» **The problem**
Word-for-word reproduction, images excluded: copy every entry below.

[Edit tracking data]
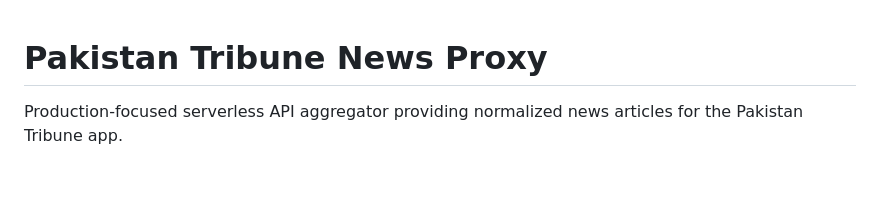
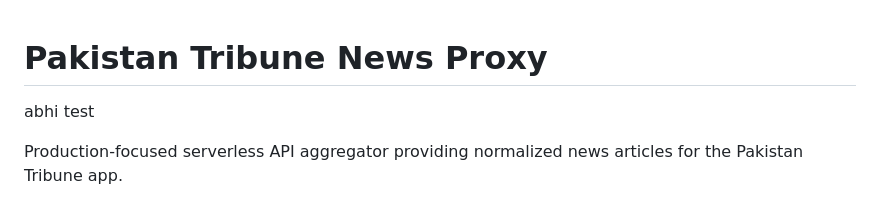
Before and after one commit to pakdevs/tribune-server, a Markdown page: README.md, the part around the change. GitHub-like rendering; blank space fills up the shorter version.

Commit message:
branch test

```diff
--- a/README.md
+++ b/README.md
@@ -1,4 +1,6 @@
 # Pakistan Tribune News Proxy
+
+abhi test
 
 Production-focused serverless API aggregator providing normalized news articles for the Pakistan Tribune app.
 
```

» **Answer section**
Before and after one commit to pakdevs/tribune-server, a Markdown page: README.md, the part around the change. GitHub-like rendering; blank space fills up the shorter version.

Commit message:
branch test

```diff
--- a/README.md
+++ b/README.md
@@ -1,4 +1,6 @@
 # Pakistan Tribune News Proxy
+
+abhi test
 
 Production-focused serverless API aggregator providing normalized news articles for the Pakistan Tribune app.
 
```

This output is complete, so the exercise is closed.